◆ WORK TO BE COMPLETED
An exact copy of every entry is needed here; the images stay out.
....................
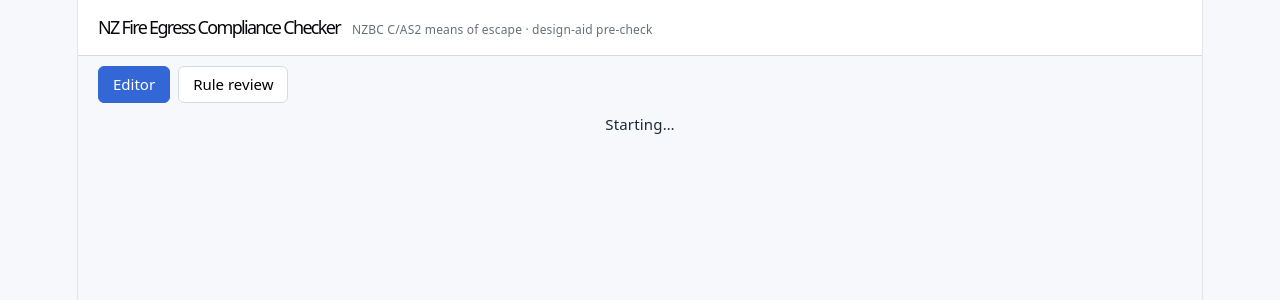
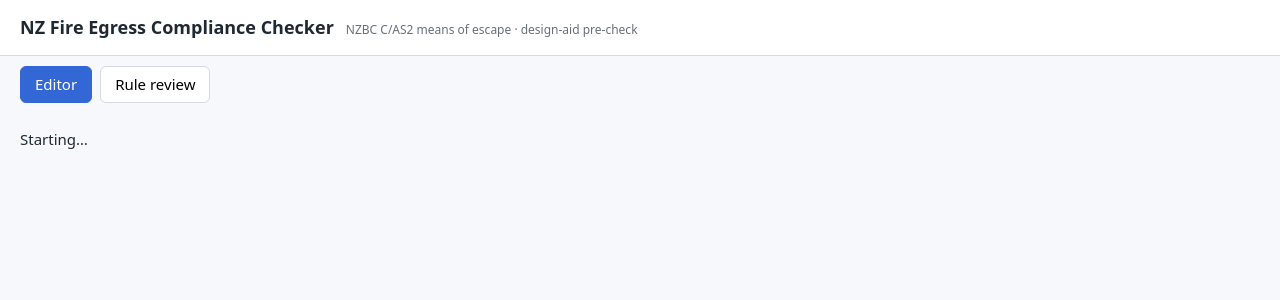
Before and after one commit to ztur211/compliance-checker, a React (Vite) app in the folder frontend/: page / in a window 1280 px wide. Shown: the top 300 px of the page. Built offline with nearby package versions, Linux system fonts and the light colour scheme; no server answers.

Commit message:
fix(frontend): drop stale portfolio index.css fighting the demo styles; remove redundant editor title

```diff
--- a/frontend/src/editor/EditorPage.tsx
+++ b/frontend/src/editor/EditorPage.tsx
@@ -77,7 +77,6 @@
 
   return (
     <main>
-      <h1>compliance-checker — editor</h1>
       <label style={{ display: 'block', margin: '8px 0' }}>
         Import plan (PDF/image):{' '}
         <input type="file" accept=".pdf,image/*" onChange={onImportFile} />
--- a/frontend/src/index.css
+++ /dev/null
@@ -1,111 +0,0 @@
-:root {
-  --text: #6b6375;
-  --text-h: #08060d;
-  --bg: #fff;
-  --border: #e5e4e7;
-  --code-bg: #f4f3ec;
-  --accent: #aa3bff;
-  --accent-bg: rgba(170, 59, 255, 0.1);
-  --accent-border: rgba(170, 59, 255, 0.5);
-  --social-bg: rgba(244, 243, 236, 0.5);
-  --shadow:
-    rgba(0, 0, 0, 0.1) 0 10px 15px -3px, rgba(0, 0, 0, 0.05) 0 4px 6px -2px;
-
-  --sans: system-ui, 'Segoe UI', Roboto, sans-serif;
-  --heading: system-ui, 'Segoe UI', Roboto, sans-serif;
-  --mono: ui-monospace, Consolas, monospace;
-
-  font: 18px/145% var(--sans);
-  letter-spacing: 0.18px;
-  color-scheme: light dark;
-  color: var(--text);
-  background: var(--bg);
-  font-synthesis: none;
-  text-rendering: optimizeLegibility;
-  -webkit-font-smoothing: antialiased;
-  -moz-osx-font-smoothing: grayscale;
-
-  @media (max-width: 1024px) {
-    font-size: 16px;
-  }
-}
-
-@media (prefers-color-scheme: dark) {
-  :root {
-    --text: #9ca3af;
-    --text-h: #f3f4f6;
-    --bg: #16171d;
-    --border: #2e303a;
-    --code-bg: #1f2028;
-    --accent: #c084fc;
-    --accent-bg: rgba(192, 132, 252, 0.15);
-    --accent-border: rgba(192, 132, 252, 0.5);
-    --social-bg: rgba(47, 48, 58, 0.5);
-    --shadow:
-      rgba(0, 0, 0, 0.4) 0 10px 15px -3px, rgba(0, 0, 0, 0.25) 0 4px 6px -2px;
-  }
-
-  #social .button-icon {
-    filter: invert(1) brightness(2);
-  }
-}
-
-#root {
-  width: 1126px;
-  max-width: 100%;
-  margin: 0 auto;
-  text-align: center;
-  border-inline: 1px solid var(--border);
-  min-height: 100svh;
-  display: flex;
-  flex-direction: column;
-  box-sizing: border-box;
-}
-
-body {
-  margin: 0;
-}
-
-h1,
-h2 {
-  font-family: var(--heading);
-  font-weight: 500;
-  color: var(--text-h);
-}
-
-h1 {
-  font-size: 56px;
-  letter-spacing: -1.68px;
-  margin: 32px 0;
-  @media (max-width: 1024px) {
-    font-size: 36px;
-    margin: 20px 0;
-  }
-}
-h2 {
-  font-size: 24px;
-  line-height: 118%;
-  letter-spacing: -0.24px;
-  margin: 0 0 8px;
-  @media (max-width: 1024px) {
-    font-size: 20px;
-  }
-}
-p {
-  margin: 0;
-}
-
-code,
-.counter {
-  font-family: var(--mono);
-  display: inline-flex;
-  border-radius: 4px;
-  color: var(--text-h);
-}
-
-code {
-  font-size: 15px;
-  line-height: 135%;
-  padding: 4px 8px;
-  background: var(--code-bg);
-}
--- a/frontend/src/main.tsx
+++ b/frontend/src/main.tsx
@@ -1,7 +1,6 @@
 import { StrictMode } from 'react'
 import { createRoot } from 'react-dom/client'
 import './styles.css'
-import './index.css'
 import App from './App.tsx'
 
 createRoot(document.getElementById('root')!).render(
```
....................
◆ SOLUTION TO THE PROBLEM
Before and after one commit to ztur211/compliance-checker, a React (Vite) app in the folder frontend/: page / in a window 1280 px wide. Shown: the top 300 px of the page. Built offline with nearby package versions, Linux system fonts and the light colour scheme; no server answers.

Commit message:
fix(frontend): drop stale portfolio index.css fighting the demo styles; remove redundant editor title

```diff
--- a/frontend/src/editor/EditorPage.tsx
+++ b/frontend/src/editor/EditorPage.tsx
@@ -77,7 +77,6 @@
 
   return (
     <main>
-      <h1>compliance-checker — editor</h1>
       <label style={{ display: 'block', margin: '8px 0' }}>
         Import plan (PDF/image):{' '}
         <input type="file" accept=".pdf,image/*" onChange={onImportFile} />
--- a/frontend/src/index.css
+++ /dev/null
@@ -1,111 +0,0 @@
-:root {
-  --text: #6b6375;
-  --text-h: #08060d;
-  --bg: #fff;
-  --border: #e5e4e7;
-  --code-bg: #f4f3ec;
-  --accent: #aa3bff;
-  --accent-bg: rgba(170, 59, 255, 0.1);
-  --accent-border: rgba(170, 59, 255, 0.5);
-  --social-bg: rgba(244, 243, 236, 0.5);
-  --shadow:
-    rgba(0, 0, 0, 0.1) 0 10px 15px -3px, rgba(0, 0, 0, 0.05) 0 4px 6px -2px;
-
-  --sans: system-ui, 'Segoe UI', Roboto, sans-serif;
-  --heading: system-ui, 'Segoe UI', Roboto, sans-serif;
-  --mono: ui-monospace, Consolas, monospace;
-
-  font: 18px/145% var(--sans);
-  letter-spacing: 0.18px;
-  color-scheme: light dark;
-  color: var(--text);
-  background: var(--bg);
-  font-synthesis: none;
-  text-rendering: optimizeLegibility;
-  -webkit-font-smoothing: antialiased;
-  -moz-osx-font-smoothing: grayscale;
-
-  @media (max-width: 1024px) {
-    font-size: 16px;
-  }
-}
-
-@media (prefers-color-scheme: dark) {
-  :root {
-    --text: #9ca3af;
-    --text-h: #f3f4f6;
-    --bg: #16171d;
-    --border: #2e303a;
-    --code-bg: #1f2028;
-    --accent: #c084fc;
-    --accent-bg: rgba(192, 132, 252, 0.15);
-    --accent-border: rgba(192, 132, 252, 0.5);
-    --social-bg: rgba(47, 48, 58, 0.5);
-    --shadow:
-      rgba(0, 0, 0, 0.4) 0 10px 15px -3px, rgba(0, 0, 0, 0.25) 0 4px 6px -2px;
-  }
-
-  #social .button-icon {
-    filter: invert(1) brightness(2);
-  }
-}
-
-#root {
-  width: 1126px;
-  max-width: 100%;
-  margin: 0 auto;
-  text-align: center;
-  border-inline: 1px solid var(--border);
-  min-height: 100svh;
-  display: flex;
-  flex-direction: column;
-  box-sizing: border-box;
-}
-
-body {
-  margin: 0;
-}
-
-h1,
-h2 {
-  font-family: var(--heading);
-  font-weight: 500;
-  color: var(--text-h);
-}
-
-h1 {
-  font-size: 56px;
-  letter-spacing: -1.68px;
-  margin: 32px 0;
-  @media (max-width: 1024px) {
-    font-size: 36px;
-    margin: 20px 0;
-  }
-}
-h2 {
-  font-size: 24px;
-  line-height: 118%;
-  letter-spacing: -0.24px;
-  margin: 0 0 8px;
-  @media (max-width: 1024px) {
-    font-size: 20px;
-  }
-}
-p {
-  margin: 0;
-}
-
-code,
-.counter {
-  font-family: var(--mono);
-  display: inline-flex;
-  border-radius: 4px;
-  color: var(--text-h);
-}
-
-code {
-  font-size: 15px;
-  line-height: 135%;
-  padding: 4px 8px;
-  background: var(--code-bg);
-}
--- a/frontend/src/main.tsx
+++ b/frontend/src/main.tsx
@@ -1,7 +1,6 @@
 import { StrictMode } from 'react'
 import { createRoot } from 'react-dom/client'
 import './styles.css'
-import './index.css'
 import App from './App.tsx'
 
 createRoot(document.getElementById('root')!).render(
```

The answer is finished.